Hosta, of course, are one of the all-around best plants for foliage, and they come in a strikingly large range of colors, sizes, shapes and textures. (The crinkling pattern certain cultivars exhibit is called ‘crenelation’ for those who like to pay attention to such things.) Interestingly, I was talking to the owner of the exhibit (left) at London’s Chelsea Flower Show, and he was telling me that selling hostas is an uphill battle in England. “Why?” I asked. “Slugs!” he answered, “They love our hosta as much as our wet English weather.” “Oh that’s simply resolved,” I replied. “Get a few ducks! I let mine wander around the yard and they eat every bug, slug, worm or caterpillar they can find.” I think he thought I was crazy, but it’s true. Since I have allowed the ducks free reign, there has hardly been a crawling bug in sight. Nor do they do the damage the chickens do, scratching up the beds. For those of you with no ducks, slug pellets do the trick, as does a simple can of beer, opened and buried in the ground with the top open to the sky, and three-quarters of the content poured out. Slugs love beer, and quickly come to a very liquid end. (I probably should have told him that too, but the Brits already know so much more about gardening than we do I wasn’t of a mind to surrender any more of our limited competitive advantage.)

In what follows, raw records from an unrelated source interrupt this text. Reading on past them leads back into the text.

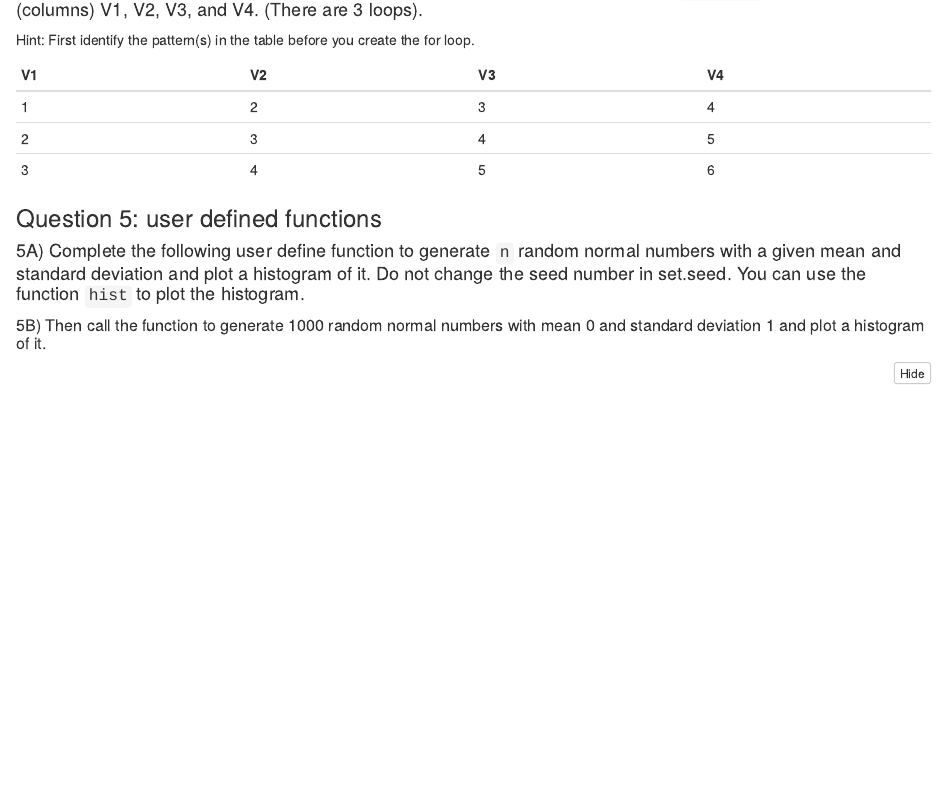
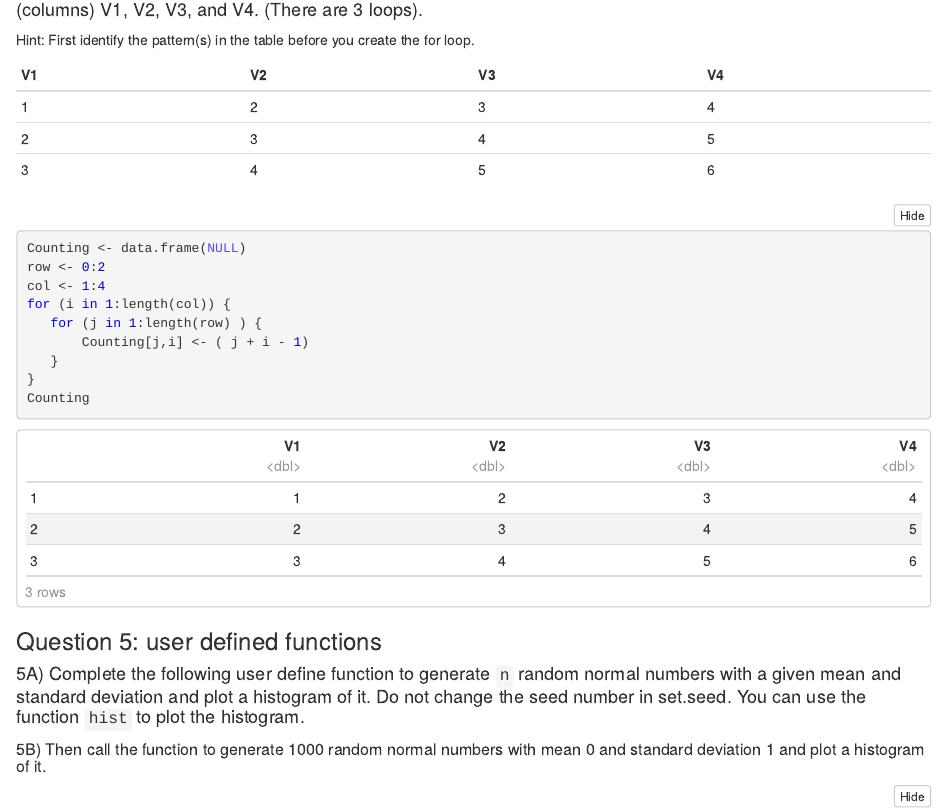
Before and after one commit to stat184-summer2023/a10-base-r-sumiiiko, an R Markdown document (base-R-template.Rmd): the page in a window 1100 px wide, from 1860 px down. The pictures show the output file base-R-template.nb.html that the author committed with the source, opened offline.

Commit message:
Completed question 4

````diff
--- a/base-R-template.Rmd
+++ b/base-R-template.Rmd
@@ -77,7 +77,15 @@ Hint: First identify the pattern(s) in the table before you create the for loop.
 | 3 | 4 | 5 | 6 |
 
 ```{r}
-
+Counting <- data.frame(NULL)
+row <- 0:2
+col <- 1:4
+for (i in 1:length(col)) {
+   for (j in 1:length(row) ) {
+       Counting[j,i] <- ( j + i - 1)
+   }
+}
+Counting
 ```
 
 ### Question 5: user defined functions
````
Also changed, not shown: base-R-template.nb.html.
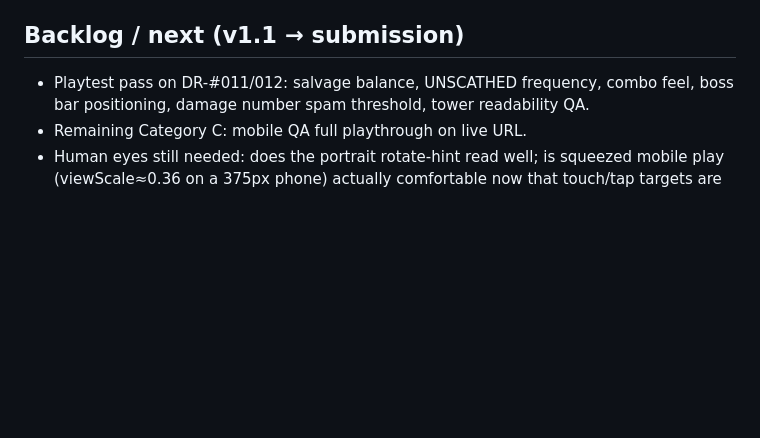
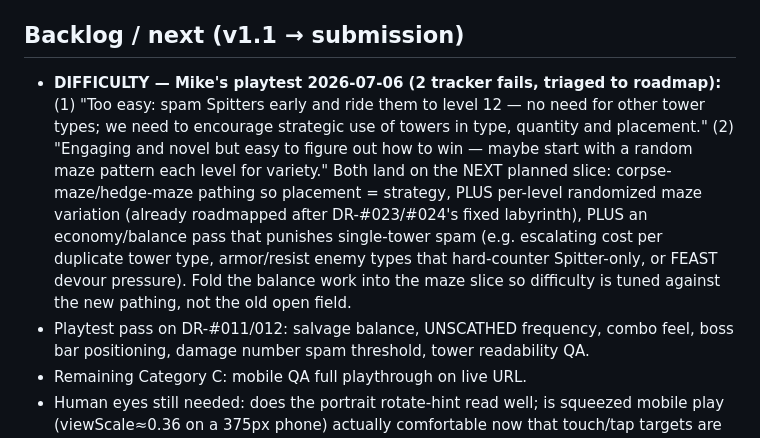
Before and after one commit to michaelnocito/play-area, a Markdown page: deadroot/DEADROOT_DEV_NOTES.md, the part around the change. Drawn GitHub-style; blank space fills up the shorter version.

Commit message:
Deadroot: triage 2026-07-06 playtest fails (difficulty too easy, spitter spam; random maze variety) into the maze-pathing slice

```diff
--- a/deadroot/DEADROOT_DEV_NOTES.md
+++ b/deadroot/DEADROOT_DEV_NOTES.md
@@ -252,6 +252,18 @@ ring uses tower color; node range ring now shown.
 - `drawTowerIcon` is now a thin wrapper around `drawTowerArt`
 
 ## Backlog / next (v1.1 → submission)
+- **DIFFICULTY — Mike's playtest 2026-07-06 (2 tracker fails, triaged to roadmap):**
+  (1) "Too easy: spam Spitters early and ride them to level 12 — no need for other
+  tower types; we need to encourage strategic use of towers in type, quantity and
+  placement." (2) "Engaging and novel but easy to figure out how to win — maybe start
+  with a random maze pattern each level for variety."
+  Both land on the NEXT planned slice: corpse-maze/hedge-maze pathing so placement =
+  strategy, PLUS per-level randomized maze variation (already roadmapped after
+  DR-#023/#024's fixed labyrinth), PLUS an economy/balance pass that punishes
+  single-tower spam (e.g. escalating cost per duplicate tower type, armor/resist
+  enemy types that hard-counter Spitter-only, or FEAST devour pressure). Fold the
+  balance work into the maze slice so difficulty is tuned against the new pathing,
+  not the old open field.
 - Playtest pass on DR-#011/012: salvage balance, UNSCATHED frequency, combo feel,
   boss bar positioning, damage number spam threshold, tower readability QA.
 - Remaining Category C: mobile QA full playthrough on live URL.
```
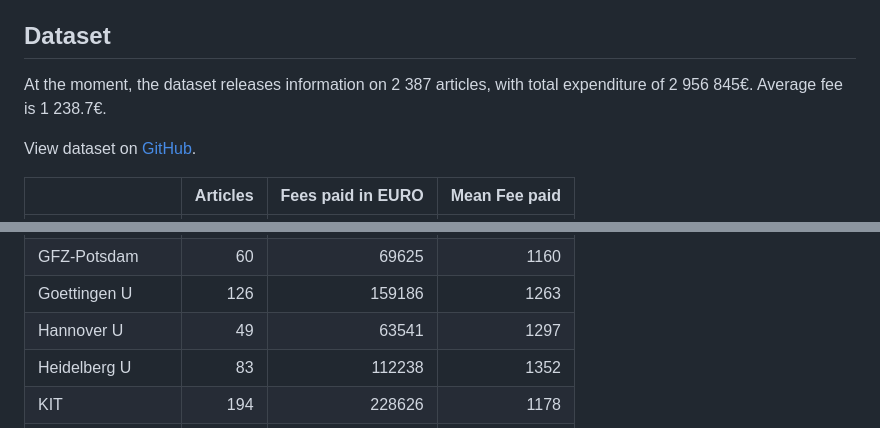
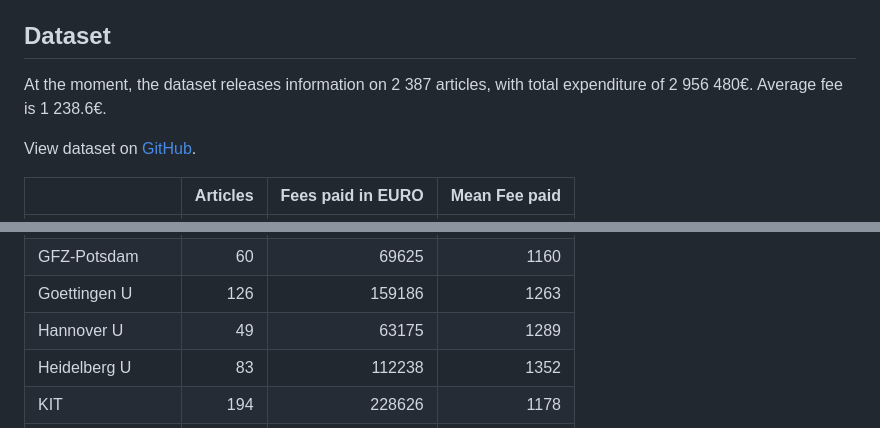
Before and after one commit to OpenAPC/openapc-de, a Markdown page: README.md, 2 parts joined by grey strips. Rendered like a GitHub page.

```diff
--- a/README.md
+++ b/README.md
@@ -46,7 +46,7 @@ The data content covers APCs as paid for by our central budget for the Max Planc
 
 
 
-At the moment, the dataset releases information on 2 387 articles, with total expenditure of 2 956 845€. Average fee is 1 238.7€.
+At the moment, the dataset releases information on 2 387 articles, with total expenditure of 2 956 480€. Average fee is 1 238.6€.
 
 View dataset on [GitHub](https://github.com/OpenAPC/openapc-de/blob/master/data/apc_de.csv).
 
@@ -60,7 +60,7 @@ View dataset on [GitHub](https://github.com/OpenAPC/openapc-de/blob/master/data/
 |FZJ - ZB         |       76|             90411|          1190|
 |GFZ-Potsdam      |       60|             69625|          1160|
 |Goettingen U     |      126|            159186|          1263|
-|Hannover U       |       49|             63541|          1297|
+|Hannover U       |       49|             63175|          1289|
 |Heidelberg U     |       83|            112238|          1352|
 |KIT              |      194|            228626|          1178|
 |Konstanz U       |       85|            107776|          1268|
```
Also changed, not shown: figure/boxplot_institution.png, figure/plotAverageAPC.png, 1 other file.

The little green charmer in the center of the display, and highlighted at right here, is a new variety I had not seen before, ‘Churchmouse,’ which had the mostly interesting, almost succulent green leaves. The picture doesn’t it do it justice: I watched as person after person couldn’t help but reach out and stoke the leaves. I intend to track down ‘Churchmouse’ for my own garden this year.
So what’s the quick take-away from all this? There’s more to color than flowers, and you should always be thinking of ways to maximize the textural, sculptural and color advantages foliage has to offer.